## TASK GOAL
Isolate every line in the records below with "this" in it.

[User interface change data]
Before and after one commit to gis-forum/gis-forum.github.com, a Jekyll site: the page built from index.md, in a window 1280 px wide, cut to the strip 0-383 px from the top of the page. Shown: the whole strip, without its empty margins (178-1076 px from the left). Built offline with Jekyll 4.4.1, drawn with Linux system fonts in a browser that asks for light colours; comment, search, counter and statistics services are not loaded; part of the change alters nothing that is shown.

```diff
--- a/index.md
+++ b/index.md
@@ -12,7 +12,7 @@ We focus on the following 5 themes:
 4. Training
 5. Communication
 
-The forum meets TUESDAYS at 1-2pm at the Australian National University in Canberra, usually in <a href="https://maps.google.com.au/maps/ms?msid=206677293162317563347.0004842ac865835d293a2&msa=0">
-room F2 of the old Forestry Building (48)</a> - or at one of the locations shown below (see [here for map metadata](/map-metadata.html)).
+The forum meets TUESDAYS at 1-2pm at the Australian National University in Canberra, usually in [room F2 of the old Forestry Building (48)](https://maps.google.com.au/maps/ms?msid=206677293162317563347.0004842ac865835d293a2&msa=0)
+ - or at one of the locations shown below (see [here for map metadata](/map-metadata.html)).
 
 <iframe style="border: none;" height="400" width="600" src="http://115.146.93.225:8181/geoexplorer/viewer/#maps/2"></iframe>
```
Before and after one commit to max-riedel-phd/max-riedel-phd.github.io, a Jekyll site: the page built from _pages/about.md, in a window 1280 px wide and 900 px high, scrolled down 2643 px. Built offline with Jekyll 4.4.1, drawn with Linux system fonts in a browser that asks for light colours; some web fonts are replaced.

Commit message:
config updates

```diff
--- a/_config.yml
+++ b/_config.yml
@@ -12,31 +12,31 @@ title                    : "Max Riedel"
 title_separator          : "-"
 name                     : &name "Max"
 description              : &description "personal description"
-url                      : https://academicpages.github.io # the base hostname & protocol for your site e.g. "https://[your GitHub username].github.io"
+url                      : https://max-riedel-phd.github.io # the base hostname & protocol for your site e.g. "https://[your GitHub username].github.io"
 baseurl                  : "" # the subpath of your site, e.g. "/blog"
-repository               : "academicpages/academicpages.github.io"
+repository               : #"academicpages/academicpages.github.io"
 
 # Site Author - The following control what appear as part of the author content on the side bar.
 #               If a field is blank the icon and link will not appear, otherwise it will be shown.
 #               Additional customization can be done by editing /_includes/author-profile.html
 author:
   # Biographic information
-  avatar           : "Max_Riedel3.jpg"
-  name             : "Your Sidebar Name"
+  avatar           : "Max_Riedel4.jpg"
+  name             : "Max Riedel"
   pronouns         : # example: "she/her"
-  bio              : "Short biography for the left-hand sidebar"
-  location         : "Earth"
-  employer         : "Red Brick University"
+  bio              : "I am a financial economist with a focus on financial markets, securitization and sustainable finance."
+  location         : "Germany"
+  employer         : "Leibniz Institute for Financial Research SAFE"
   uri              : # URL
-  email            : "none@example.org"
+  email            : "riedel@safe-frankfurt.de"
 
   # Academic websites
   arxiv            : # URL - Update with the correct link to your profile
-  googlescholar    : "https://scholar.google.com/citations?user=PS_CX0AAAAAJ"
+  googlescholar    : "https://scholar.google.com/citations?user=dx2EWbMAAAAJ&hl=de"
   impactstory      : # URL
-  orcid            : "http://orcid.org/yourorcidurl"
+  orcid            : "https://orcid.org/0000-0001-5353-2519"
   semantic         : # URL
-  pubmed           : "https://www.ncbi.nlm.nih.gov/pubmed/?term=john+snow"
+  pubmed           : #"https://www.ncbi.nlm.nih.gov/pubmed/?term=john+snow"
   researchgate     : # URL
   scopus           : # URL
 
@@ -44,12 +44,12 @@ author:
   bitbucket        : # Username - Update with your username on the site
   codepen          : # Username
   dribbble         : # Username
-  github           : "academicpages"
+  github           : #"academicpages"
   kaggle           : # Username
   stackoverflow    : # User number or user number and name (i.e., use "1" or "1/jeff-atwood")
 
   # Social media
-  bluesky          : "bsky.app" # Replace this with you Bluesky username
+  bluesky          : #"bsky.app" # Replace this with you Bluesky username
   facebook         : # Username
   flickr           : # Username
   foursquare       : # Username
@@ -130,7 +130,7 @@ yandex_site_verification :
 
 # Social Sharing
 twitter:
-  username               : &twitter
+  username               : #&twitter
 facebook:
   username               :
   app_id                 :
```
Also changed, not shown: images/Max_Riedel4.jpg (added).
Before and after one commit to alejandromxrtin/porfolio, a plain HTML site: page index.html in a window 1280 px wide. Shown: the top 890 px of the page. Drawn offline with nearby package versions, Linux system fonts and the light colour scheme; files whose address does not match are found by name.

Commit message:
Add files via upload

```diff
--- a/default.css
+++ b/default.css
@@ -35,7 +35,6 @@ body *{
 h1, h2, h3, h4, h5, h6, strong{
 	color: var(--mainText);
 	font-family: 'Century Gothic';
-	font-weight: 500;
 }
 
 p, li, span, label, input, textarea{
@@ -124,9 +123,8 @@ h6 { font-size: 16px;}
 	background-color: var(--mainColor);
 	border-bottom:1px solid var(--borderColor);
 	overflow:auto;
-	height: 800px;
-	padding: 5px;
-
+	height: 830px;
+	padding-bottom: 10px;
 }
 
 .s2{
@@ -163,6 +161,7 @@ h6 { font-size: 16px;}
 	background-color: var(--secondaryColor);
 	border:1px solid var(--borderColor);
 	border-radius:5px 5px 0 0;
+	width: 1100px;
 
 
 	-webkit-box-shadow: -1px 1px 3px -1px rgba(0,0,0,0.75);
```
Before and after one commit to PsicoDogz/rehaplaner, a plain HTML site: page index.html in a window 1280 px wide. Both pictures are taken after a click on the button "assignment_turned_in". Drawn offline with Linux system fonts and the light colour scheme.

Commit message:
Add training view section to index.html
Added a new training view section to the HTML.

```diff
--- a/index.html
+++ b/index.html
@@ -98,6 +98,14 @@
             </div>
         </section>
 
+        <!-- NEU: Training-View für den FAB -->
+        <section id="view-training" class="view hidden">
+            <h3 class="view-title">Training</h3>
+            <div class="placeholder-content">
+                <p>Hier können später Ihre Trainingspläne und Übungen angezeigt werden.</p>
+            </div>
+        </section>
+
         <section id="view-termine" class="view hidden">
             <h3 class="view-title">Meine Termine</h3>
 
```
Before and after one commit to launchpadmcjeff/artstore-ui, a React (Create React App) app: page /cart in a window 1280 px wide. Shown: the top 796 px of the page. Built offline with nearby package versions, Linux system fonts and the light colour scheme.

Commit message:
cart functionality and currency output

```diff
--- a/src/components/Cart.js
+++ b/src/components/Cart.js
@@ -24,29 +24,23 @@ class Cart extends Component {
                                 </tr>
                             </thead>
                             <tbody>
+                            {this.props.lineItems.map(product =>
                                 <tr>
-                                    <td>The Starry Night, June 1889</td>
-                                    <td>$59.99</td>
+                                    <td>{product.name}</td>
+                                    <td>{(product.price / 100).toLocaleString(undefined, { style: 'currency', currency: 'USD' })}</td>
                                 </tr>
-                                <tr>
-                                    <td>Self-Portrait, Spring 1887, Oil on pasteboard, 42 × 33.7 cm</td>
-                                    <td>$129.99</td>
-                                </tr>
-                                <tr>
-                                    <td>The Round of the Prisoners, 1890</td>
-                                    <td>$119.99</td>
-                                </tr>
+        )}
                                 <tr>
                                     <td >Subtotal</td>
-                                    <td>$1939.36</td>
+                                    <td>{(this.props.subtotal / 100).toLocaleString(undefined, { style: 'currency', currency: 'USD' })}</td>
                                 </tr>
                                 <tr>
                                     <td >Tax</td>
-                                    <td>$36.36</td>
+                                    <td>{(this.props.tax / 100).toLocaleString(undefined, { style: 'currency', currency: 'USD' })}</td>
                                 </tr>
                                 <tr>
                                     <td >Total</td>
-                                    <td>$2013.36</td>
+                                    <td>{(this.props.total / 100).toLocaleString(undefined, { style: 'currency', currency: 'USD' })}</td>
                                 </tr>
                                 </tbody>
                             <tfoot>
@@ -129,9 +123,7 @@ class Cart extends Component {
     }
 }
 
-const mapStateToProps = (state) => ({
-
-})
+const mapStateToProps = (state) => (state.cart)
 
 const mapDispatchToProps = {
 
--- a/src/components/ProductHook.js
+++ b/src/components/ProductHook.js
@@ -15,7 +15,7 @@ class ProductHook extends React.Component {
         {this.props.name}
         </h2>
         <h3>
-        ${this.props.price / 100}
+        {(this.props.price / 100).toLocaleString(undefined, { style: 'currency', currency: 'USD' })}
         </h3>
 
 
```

## ANSWER SPACE
-  bluesky          : "bsky.app" # Replace this with you Bluesky username
+  bluesky          : #"bsky.app" # Replace this with you Bluesky username
+                            {this.props.lineItems.map(product =>
+                                    <td>{(this.props.subtotal / 100).toLocaleString(undefined, { style: 'currency', currency: 'USD' })}</td>
+                                    <td>{(this.props.tax / 100).toLocaleString(undefined, { style: 'currency', currency: 'USD' })}</td>
+                                    <td>{(this.props.total / 100).toLocaleString(undefined, { style: 'currency', currency: 'USD' })}</td>
         {this.props.name}
-        ${this.props.price / 100}
+        {(this.props.price / 100).toLocaleString(undefined, { style: 'currency', currency: 'USD' })}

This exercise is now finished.